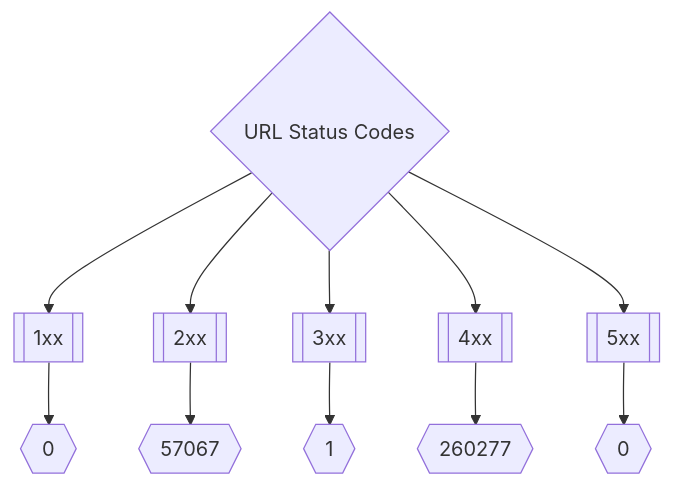
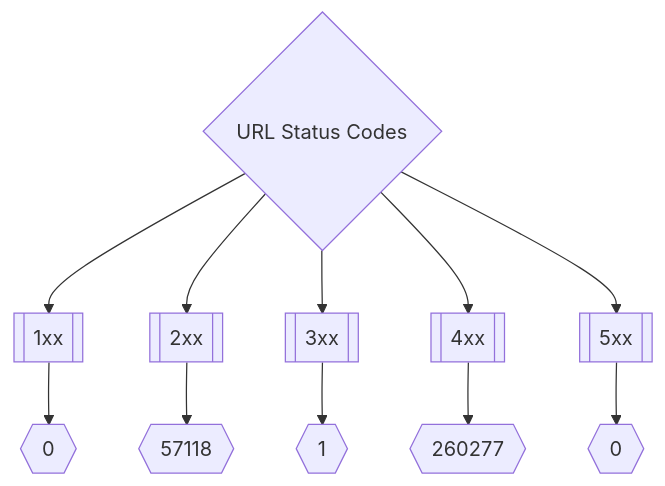
The second of 3 diagrams in README.md (trickest/inventory), drawn with Mermaid before and after one commit. The commit also changed other lines of this file, not shown here.

Commit message:
Update Tue Apr  5 01:09:37 UTC 2022

````diff
--- a/README.md
+++ b/README.md
@@ -173,8 +173,8 @@
 ```mermaid
 graph TD
 title{URL Status Codes} --> 1xx[[1xx]] --> status1xxNum{{0}}
-title --> 2xx[[2xx]] --> status2xxNum{{57067}}
+title --> 2xx[[2xx]] --> status2xxNum{{57118}}
 title --> 3xx[[3xx]] --> status3xxNum{{1}}
 title --> 4xx[[4xx]] --> status4xxNum{{260277}}
 title --> 5xx[[5xx]] --> status5xxNum{{0}}
 ```
````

============================================================

What is being asked
Every line in the data above that contains "README" needs to be copied.

Output for this task
The second of 3 diagrams in README.md (trickest/inventory), drawn with Mermaid before and after one commit. The commit also changed other lines of this file, not shown here.
--- a/README.md
+++ b/README.md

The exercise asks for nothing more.